"Customer feedback tells us that, while technical professionals value our security bulletins, many end-users find them overly detailed and confusing," Steve Lipner, director of Microsoft Security Assurance, wrote in the e-mail. He also noted that many people receive notices that would be "of interest only to developers or system administrators."
To address both issues, Microsoft plans to "create a less technical end-user security bulletin that we will host, while continuing to offer more technical alerts for technology professionals. The new end-user security bulletins will describe straightforward steps that customers can take to help keep their systems secure," Lipner wrote.
Those bulletins, like the more business-oriented ones, will be available at Microsoft's security Web site.
"In addition, before year's end, we will create a new End User Security Notification Service that will notify customers of security issues in end-user-oriented products and provide a link to the appropriate end-user security bulletin," Lipner wrote.
Microsoft stepped up its emphasis on security in January, when Chairman Bill Gates sent anto employees making security the company's No. 1 priority--ahead of adding new product features.
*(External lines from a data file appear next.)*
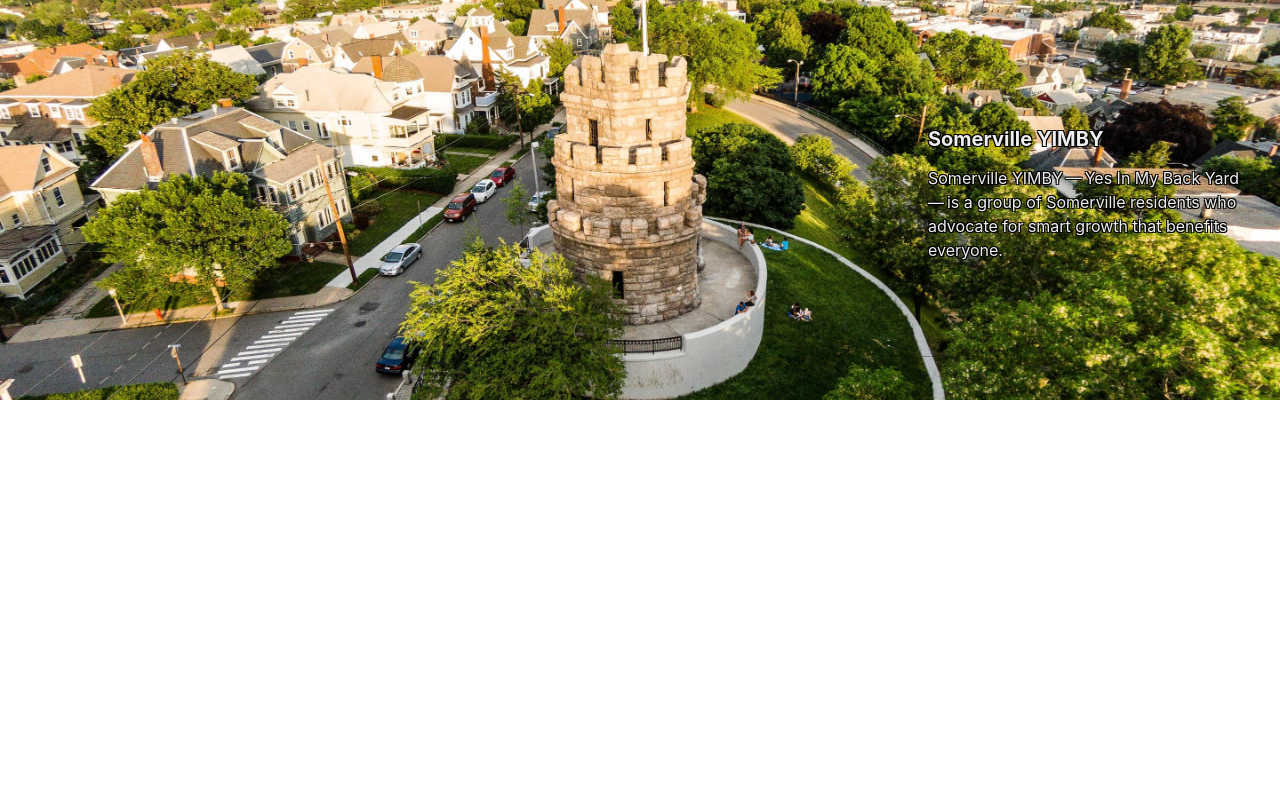
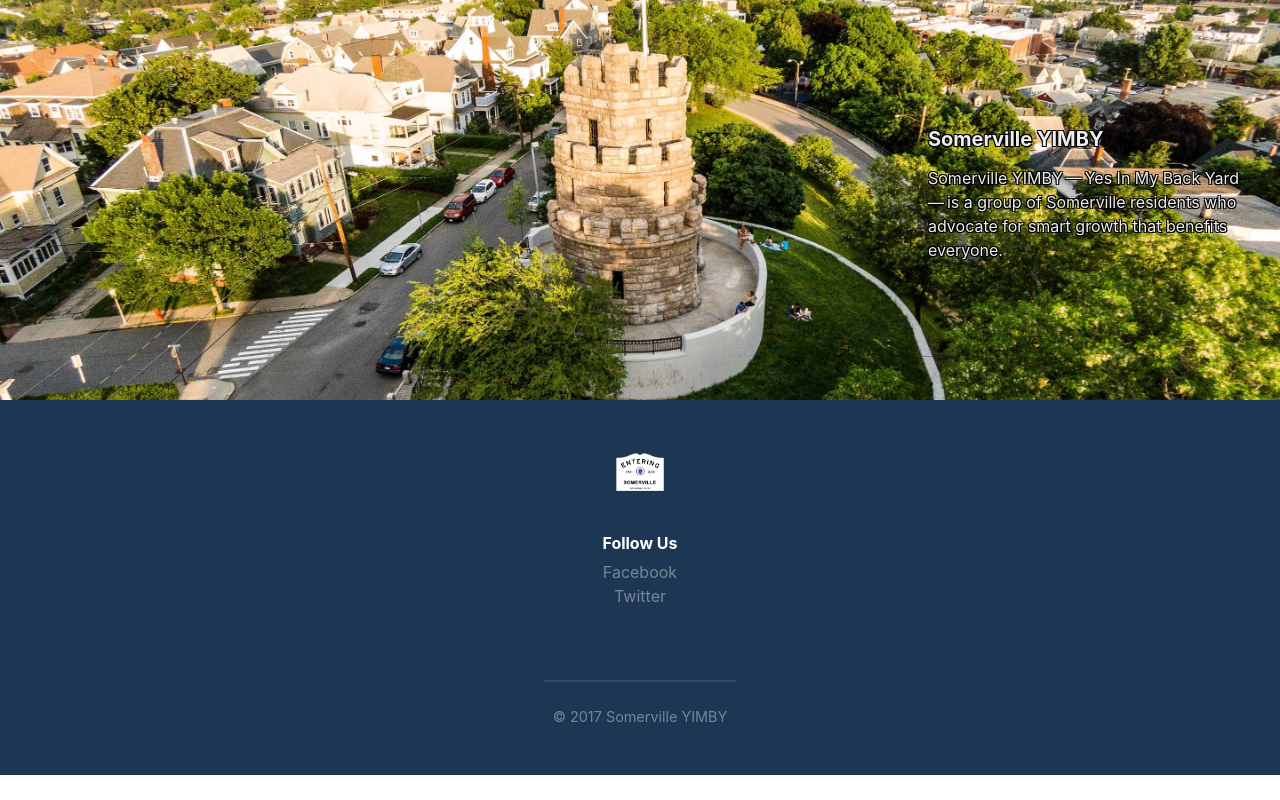
Before and after one commit to somervilleyimby/somervilleyimby.org, a PHP site: page / in a window 1280 px wide. Run offline with PHP 8.4, Linux system fonts and the light colour scheme; style sheets or scripts are compiled from the project's sources.

Commit message:
Add footer, thanks to Refills

```diff
--- a/index.html
+++ b/index.html
@@ -14,5 +14,32 @@
     </div>
   </div>
 
+  <footer class="footer" role="contentinfo">
+    <div class="footer-logo">
+      <img src="img/entering-somerville-ma.png" alt="Logo image">
+    </div>
+    <div class="footer-links">
+      <!-- <ul>
+        <li><h3>Content</h3></li>
+        <li><a href="javascript:void(0)">About</a></li>
+        <li><a href="javascript:void(0)">Contact</a></li>
+        <li><a href="javascript:void(0)">Products</a></li>
+      </ul> -->
+      <ul>
+        <li><h3>Follow Us</h3></li>
+        <li><a href="https://www.facebook.com/SomervilleYIMBY">Facebook</a></li>
+        <li><a href="https://twitter.com/SomervilleYIMBY">Twitter</a></li>
+      </ul>
+      <!-- <ul>
+        <li><h3>Legal</h3></li>
+        <li><a href="javascript:void(0)">Terms and Conditions</a></li>
+        <li><a href="javascript:void(0)">Privacy Policy</a></li>
+      </ul> -->
+    </div>
+
+    <hr>
+
+    <p>© 2017 Somerville YIMBY</p>
+  </footer>
 </body>
 </html>
--- a/sass/styles.scss
+++ b/sass/styles.scss
@@ -38,3 +38,78 @@
     margin: auto;
   }
 }
+
+.footer {
+  $base-spacing: 1.5em !default;
+  $action-color: #477DCA !default;
+  $medium-screen: 40em !default;
+  $large-screen: 53.75em !default;
+  $footer-background: desaturate(darken($action-color, 20%), 30%);
+  $footer-color: white;
+  $footer-link-color: transparentize($footer-color, 0.6);
+  $footer-disclaimer-color: transparentize($footer-color, 0.6);
+
+  background: $footer-background;
+  padding: ($base-spacing * 2) $gutter;
+  width: 100%;
+
+  .footer-logo {
+    margin-bottom: 2em;
+    text-align: center;
+
+    img {
+      height: 3em;
+    }
+  }
+
+  .footer-links {
+    display: flex;
+    flex-wrap: wrap;
+    justify-content: center;
+    margin-bottom: $base-spacing;
+  }
+
+  ul {
+    flex-basis: 13em;
+    flex-shrink: 0;
+    margin-bottom: $base-spacing * 2;
+    padding: 0;
+  }
+
+  li {
+    line-height: 1.5em;
+    list-style: none;
+    text-align: center;
+  }
+
+  li a {
+    color: $footer-link-color;
+    text-decoration: none;
+
+    &:focus,
+    &:hover {
+      color: transparentize($footer-color, 0);
+    }
+  }
+
+  li h3 {
+    color: $footer-color;
+    font-size: 1em;
+    margin-bottom: 0.4em;
+  }
+
+  hr {
+    border: 1px solid transparentize($footer-disclaimer-color, 0.3);
+    margin: 0 auto $base-spacing;
+    width: 12em;
+  }
+
+  p {
+    color: $footer-disclaimer-color;
+    font-size: 0.9em;
+    line-height: 1.5em;
+    margin: auto;
+    max-width: 35em;
+    text-align: center;
+  }
+}
```
Also changed, not shown: img/entering-somerville-ma.png (added).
The company then unleashed a torrent of security alerts, after Microsoft developers uncovered problems during several intensive rounds of code reviews. So far this year, Microsoft has issued 64 security bulletins, exceeding by October the number of alerts sent out in all of 2001. Each bulletin can sometimes describe two, three or more separate security problems.
Analysts gave Microsoft high marks for attempting to clean up its security bulletins, which they agreed are too difficult for most people to decipher.
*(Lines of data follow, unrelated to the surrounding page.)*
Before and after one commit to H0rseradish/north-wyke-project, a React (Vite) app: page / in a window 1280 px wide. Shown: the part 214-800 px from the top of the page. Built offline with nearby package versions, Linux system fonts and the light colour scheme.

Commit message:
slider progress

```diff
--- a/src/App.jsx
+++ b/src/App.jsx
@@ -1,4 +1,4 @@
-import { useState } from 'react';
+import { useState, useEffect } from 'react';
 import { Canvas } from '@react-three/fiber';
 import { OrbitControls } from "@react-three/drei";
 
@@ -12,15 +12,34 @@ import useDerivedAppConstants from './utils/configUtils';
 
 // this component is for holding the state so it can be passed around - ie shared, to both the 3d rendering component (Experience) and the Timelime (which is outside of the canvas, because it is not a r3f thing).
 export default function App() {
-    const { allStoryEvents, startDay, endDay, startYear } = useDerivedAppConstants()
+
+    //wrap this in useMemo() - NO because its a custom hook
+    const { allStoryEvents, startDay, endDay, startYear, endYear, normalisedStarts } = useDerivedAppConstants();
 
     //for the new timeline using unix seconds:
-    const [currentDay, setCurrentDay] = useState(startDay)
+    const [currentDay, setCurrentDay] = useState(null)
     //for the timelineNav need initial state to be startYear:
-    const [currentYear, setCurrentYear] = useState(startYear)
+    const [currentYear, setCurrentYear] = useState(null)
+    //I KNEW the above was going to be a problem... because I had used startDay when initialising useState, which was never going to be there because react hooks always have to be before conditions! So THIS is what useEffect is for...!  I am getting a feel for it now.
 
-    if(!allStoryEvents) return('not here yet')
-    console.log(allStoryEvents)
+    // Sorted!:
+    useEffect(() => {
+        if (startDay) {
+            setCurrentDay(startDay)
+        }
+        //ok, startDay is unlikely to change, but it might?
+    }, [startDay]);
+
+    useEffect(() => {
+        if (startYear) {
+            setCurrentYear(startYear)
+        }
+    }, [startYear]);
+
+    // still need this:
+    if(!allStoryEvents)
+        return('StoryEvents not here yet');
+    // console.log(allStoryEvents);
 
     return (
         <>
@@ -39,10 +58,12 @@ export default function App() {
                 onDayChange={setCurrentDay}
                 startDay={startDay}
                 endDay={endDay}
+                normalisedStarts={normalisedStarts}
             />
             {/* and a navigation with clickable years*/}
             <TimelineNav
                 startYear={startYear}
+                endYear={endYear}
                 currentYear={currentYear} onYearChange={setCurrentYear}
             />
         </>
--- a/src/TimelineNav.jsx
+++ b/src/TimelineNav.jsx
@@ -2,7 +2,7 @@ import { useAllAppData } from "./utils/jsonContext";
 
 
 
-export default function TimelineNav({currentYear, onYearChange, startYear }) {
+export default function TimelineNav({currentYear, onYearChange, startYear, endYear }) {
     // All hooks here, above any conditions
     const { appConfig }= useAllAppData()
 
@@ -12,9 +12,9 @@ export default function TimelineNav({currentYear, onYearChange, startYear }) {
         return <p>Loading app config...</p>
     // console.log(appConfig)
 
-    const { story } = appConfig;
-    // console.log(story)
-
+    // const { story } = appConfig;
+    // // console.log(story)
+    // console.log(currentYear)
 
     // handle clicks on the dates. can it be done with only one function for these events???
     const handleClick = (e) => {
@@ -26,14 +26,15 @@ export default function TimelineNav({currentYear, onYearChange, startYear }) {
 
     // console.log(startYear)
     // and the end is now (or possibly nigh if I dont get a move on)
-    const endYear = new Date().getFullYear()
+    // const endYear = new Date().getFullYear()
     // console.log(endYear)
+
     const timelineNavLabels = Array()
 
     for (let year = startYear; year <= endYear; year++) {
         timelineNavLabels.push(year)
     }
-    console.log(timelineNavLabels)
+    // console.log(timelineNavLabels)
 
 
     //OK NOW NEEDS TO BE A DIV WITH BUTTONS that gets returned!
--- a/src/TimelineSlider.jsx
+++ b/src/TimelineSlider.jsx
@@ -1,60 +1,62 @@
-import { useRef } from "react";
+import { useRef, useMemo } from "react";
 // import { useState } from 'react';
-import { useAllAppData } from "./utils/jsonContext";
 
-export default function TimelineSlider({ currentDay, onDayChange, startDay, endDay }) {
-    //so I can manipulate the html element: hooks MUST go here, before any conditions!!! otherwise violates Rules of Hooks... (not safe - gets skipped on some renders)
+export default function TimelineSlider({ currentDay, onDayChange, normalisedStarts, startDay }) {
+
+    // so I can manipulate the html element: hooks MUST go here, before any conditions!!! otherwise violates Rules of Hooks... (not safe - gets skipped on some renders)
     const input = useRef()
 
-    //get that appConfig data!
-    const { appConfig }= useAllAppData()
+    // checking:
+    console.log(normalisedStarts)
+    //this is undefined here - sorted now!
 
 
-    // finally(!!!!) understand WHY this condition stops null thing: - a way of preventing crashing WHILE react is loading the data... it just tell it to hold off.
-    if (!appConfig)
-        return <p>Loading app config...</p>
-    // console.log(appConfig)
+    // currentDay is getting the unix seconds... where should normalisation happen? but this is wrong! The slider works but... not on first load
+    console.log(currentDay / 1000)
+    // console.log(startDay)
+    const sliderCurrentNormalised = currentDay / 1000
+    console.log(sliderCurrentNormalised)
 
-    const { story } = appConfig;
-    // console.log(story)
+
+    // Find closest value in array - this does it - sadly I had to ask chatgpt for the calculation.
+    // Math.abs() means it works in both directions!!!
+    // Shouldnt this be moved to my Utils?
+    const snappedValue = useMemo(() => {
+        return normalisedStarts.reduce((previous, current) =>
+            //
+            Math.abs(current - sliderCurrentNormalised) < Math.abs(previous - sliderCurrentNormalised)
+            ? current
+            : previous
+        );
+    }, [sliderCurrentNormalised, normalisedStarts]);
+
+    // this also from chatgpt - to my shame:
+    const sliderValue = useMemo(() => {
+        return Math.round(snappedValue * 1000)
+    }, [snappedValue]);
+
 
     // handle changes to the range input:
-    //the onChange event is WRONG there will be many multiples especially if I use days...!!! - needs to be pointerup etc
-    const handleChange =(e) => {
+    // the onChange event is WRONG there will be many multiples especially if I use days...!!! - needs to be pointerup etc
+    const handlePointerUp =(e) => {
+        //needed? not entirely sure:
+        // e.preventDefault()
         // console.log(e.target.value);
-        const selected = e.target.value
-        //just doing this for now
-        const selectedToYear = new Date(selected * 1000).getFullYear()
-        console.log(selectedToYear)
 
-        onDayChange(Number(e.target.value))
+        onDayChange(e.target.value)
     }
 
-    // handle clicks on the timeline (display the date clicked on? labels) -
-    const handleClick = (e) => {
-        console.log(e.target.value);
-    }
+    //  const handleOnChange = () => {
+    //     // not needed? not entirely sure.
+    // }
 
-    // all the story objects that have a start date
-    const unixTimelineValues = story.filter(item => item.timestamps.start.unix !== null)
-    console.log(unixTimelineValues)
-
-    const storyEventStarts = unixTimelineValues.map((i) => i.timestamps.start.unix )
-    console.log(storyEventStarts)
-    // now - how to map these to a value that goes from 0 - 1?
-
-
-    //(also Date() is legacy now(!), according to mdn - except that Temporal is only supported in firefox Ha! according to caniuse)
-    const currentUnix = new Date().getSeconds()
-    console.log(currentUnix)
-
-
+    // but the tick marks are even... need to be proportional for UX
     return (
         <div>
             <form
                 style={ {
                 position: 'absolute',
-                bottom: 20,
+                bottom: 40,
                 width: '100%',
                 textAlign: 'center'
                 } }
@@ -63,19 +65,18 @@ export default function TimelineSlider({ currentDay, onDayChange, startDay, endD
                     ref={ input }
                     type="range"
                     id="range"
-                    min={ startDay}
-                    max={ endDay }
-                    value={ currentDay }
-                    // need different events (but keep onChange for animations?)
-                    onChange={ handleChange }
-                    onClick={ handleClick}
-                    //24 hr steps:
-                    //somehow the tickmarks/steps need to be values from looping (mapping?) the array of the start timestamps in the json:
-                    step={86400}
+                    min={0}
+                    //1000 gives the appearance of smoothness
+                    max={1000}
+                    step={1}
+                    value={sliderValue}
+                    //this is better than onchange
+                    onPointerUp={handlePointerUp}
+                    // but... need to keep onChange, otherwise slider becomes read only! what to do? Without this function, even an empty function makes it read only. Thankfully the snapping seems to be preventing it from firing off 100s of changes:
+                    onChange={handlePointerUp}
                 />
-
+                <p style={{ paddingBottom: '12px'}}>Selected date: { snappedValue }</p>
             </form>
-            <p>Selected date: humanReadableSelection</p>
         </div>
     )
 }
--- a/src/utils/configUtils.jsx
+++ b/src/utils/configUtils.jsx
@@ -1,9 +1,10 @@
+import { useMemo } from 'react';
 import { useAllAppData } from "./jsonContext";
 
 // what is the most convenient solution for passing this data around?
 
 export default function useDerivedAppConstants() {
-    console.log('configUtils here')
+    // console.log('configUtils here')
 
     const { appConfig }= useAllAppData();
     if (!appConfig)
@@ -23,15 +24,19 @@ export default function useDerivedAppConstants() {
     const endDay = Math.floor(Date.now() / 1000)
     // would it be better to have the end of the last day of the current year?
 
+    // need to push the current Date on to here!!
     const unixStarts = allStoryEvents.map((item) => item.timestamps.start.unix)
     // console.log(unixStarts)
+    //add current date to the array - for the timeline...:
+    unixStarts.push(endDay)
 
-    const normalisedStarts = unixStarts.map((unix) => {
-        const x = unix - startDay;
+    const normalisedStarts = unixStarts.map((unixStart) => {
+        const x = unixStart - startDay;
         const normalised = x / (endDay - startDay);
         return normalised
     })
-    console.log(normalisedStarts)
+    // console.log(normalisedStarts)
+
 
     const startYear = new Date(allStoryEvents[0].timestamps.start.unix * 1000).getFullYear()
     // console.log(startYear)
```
"Existing Microsoft security bulletins assume that the reader is a programmer," said independent security consultant Richard Smith. "Of course, most Microsoft customers are not programmers and therefore need simpler explanations of security problems."
According to Robert McLaws, President of Interscape Technologies, "Computer security is not just an IT concern, but as of right now the only way to get security bulletins is through their (Microsoft's) IT assistance channels.
"Security alerts targeted to laypeople is definitely a good idea, although I'm sure it will be difficult for tech people to simplify the concepts into nontech terms. It is definitely a step in the right direction," McLaws said.
Besides changes to alerts, Microsoft also is revamping how security alerts are rated. The company had been rating severity of security problems as "low," "moderate" or "critical."
Many people "find that the ratings fail to clearly identify the most serious issues," Lipner wrote. "There is also a widespread feeling that the Severity Ratings are difficult to understand and apply."
Microsoft has added a fourth severity designation, "important," and posted clearer explanations what each of the four ratings mean.